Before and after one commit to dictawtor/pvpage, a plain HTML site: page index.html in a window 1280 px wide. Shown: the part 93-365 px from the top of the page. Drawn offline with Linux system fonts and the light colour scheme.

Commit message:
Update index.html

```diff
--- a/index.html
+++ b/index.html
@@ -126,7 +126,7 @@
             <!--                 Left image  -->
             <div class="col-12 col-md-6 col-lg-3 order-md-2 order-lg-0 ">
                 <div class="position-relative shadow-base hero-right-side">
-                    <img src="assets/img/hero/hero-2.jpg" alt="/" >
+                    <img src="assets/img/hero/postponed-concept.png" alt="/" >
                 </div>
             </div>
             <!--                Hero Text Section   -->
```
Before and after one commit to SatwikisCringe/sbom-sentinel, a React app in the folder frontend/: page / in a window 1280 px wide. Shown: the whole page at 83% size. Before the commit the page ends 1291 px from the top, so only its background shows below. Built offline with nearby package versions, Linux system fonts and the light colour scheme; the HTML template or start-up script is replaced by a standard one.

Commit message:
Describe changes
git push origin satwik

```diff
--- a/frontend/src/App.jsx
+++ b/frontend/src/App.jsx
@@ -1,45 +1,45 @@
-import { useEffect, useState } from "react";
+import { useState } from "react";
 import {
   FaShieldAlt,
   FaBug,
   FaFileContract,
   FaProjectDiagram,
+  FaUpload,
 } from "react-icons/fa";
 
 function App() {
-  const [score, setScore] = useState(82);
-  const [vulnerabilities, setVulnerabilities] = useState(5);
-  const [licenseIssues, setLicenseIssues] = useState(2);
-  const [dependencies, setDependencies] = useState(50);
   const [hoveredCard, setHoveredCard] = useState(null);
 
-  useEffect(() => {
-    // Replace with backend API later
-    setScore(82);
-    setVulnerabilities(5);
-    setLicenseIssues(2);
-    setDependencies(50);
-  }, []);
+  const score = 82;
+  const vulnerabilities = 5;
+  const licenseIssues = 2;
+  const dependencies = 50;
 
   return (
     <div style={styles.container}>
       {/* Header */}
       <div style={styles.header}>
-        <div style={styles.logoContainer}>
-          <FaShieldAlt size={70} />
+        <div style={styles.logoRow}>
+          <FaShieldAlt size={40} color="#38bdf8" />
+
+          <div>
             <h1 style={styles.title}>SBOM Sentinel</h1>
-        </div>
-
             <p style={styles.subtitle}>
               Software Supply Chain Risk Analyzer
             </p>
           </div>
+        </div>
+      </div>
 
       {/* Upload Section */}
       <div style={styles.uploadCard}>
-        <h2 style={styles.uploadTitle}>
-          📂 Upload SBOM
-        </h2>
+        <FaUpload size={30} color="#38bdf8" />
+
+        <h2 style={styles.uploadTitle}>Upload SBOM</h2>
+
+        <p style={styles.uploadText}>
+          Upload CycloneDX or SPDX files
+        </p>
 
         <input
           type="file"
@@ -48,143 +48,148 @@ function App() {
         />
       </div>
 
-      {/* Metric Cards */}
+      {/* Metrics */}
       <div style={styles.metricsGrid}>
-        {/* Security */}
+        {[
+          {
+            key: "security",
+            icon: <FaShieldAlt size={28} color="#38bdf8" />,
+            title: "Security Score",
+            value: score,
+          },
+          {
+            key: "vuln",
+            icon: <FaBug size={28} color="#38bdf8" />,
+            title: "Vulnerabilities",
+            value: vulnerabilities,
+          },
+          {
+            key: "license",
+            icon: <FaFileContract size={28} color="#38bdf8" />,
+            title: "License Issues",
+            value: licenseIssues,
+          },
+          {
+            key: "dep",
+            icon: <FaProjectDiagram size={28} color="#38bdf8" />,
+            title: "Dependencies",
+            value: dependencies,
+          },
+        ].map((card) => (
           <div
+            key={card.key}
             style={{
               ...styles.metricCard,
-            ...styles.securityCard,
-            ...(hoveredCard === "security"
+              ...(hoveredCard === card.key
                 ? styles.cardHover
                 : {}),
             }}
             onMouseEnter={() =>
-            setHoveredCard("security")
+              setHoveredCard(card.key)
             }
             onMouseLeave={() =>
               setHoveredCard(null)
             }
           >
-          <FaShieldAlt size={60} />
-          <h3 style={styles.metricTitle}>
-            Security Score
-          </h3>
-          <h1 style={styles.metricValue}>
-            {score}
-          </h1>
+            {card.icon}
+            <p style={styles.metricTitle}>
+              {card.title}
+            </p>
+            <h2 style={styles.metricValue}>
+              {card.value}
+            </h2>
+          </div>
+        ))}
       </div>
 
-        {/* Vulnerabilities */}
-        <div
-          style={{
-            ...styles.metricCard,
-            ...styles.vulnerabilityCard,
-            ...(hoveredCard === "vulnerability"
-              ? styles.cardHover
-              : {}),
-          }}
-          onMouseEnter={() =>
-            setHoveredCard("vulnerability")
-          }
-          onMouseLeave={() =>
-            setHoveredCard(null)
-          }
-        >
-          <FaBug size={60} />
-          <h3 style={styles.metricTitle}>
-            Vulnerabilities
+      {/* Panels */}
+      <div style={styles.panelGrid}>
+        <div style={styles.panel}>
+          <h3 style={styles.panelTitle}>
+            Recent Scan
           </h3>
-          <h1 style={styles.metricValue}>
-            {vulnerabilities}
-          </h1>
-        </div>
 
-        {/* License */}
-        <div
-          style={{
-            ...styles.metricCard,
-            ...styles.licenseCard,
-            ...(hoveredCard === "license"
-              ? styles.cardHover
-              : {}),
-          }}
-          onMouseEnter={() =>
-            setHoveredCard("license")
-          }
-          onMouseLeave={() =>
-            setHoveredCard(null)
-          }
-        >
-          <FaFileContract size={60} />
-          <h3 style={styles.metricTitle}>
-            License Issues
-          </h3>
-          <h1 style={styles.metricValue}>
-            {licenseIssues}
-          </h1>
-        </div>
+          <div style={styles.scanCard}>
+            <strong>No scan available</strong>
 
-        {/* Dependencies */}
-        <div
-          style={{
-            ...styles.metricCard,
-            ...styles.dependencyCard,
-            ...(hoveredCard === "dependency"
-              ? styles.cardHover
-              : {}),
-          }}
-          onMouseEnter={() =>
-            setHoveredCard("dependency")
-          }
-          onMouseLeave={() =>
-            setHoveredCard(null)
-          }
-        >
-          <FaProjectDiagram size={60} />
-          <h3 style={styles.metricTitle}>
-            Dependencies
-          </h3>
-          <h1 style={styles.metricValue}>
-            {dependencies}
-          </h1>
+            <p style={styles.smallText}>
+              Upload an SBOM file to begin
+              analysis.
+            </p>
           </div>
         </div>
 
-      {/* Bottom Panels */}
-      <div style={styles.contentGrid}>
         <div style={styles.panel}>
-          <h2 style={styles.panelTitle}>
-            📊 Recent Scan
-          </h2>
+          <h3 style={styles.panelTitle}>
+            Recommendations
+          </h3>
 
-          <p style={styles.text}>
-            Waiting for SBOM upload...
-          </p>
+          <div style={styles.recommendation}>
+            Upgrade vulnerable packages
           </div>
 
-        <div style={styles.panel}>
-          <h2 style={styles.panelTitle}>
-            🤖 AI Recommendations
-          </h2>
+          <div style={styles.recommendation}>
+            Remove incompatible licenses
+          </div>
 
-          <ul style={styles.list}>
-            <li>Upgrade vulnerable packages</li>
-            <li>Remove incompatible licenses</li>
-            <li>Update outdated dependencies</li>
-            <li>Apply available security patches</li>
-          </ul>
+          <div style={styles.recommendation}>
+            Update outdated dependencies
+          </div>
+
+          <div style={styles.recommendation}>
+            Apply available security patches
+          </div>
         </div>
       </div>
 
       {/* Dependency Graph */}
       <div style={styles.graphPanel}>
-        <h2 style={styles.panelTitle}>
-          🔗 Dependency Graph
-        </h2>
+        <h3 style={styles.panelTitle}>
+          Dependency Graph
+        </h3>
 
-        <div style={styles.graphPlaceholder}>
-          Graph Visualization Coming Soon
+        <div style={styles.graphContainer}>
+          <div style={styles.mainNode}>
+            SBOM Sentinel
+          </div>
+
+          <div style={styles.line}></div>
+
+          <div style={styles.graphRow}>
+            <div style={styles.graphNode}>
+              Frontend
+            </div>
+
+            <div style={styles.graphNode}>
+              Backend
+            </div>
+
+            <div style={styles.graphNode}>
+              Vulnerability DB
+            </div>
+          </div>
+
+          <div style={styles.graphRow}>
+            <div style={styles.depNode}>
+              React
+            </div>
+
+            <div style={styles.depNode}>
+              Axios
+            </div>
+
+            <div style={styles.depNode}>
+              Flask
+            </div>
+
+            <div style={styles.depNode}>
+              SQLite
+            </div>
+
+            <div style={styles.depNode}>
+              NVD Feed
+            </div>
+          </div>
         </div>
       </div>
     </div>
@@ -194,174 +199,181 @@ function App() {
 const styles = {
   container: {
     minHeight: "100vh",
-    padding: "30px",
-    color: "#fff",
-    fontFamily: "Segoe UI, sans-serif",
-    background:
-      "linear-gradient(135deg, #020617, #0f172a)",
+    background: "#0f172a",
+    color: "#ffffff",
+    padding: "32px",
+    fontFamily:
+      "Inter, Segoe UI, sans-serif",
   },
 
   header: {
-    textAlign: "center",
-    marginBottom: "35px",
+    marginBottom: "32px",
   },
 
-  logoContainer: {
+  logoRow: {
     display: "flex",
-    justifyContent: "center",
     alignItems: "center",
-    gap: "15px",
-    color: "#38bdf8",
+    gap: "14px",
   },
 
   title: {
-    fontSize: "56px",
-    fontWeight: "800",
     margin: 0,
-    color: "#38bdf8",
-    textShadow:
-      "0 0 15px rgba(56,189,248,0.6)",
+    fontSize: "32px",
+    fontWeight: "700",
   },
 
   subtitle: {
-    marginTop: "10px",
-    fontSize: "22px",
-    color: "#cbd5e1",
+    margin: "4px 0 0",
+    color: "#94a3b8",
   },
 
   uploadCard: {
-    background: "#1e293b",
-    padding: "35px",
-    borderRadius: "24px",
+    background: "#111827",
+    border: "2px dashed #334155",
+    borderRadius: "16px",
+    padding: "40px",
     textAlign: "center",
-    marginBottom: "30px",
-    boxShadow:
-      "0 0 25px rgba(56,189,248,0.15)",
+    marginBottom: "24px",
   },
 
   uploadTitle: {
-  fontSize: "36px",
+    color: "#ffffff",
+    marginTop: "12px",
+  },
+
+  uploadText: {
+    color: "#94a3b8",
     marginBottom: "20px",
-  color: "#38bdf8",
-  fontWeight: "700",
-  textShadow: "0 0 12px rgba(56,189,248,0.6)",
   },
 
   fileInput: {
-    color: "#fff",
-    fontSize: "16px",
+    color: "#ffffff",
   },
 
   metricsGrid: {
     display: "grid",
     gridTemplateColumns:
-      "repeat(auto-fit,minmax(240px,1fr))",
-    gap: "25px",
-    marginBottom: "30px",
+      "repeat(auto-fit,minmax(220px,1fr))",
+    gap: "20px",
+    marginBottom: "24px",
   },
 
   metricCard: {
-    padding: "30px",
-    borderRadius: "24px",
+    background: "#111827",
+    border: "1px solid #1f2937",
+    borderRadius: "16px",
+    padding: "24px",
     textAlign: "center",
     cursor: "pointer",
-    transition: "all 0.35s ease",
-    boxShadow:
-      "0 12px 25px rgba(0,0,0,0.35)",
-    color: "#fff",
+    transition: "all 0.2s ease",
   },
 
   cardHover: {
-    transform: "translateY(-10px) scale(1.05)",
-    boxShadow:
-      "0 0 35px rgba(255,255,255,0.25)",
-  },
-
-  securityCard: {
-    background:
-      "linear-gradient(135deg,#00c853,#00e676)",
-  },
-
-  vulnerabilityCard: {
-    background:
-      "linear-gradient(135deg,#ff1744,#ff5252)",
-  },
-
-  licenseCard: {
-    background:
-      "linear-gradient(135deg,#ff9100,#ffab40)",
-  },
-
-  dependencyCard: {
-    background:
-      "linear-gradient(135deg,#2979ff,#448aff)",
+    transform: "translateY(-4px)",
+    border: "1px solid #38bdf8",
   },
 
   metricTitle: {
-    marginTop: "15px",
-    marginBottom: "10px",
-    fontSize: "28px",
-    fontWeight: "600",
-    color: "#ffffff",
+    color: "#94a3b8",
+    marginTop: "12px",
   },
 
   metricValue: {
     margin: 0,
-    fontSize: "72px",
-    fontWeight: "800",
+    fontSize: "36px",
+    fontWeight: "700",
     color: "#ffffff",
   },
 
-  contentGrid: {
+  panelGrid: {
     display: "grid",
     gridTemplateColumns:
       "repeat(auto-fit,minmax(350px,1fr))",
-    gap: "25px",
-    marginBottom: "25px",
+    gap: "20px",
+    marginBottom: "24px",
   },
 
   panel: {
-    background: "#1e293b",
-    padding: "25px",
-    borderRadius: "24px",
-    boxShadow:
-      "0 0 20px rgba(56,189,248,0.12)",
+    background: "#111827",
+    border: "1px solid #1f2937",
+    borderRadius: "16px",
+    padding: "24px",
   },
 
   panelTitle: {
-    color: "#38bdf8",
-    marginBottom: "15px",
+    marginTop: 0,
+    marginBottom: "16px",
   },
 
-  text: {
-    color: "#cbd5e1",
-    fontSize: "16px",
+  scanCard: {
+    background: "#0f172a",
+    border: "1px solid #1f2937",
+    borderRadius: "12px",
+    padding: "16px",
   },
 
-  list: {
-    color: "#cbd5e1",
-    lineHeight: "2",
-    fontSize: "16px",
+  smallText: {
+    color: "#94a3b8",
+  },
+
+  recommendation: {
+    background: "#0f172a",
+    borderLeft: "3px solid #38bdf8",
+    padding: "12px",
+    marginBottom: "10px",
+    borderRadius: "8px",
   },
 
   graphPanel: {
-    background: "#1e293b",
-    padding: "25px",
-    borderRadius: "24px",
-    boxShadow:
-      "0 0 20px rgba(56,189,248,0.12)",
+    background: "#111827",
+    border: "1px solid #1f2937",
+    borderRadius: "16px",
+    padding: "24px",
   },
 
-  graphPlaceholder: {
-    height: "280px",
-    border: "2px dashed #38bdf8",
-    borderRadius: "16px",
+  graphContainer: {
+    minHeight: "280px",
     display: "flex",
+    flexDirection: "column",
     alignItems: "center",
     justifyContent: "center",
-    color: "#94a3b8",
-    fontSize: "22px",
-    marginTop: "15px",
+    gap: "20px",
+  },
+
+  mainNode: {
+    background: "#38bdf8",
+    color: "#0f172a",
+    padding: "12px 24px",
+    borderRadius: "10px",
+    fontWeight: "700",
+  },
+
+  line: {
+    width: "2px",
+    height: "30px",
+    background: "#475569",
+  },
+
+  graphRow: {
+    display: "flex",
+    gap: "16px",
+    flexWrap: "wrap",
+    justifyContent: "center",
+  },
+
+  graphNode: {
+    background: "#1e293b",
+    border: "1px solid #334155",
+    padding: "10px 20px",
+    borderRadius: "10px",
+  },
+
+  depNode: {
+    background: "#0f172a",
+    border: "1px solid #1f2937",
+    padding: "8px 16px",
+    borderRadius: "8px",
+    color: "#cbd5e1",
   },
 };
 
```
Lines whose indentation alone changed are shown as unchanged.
^^^^^^^^
» **What to do**
Read the lines above. Gather those in which the string "center" is found.

» **Expected output**
-    textAlign: "center",
-    justifyContent: "center",
     alignItems: "center",
     textAlign: "center",
     textAlign: "center",
     alignItems: "center",
     justifyContent: "center",
+    justifyContent: "center",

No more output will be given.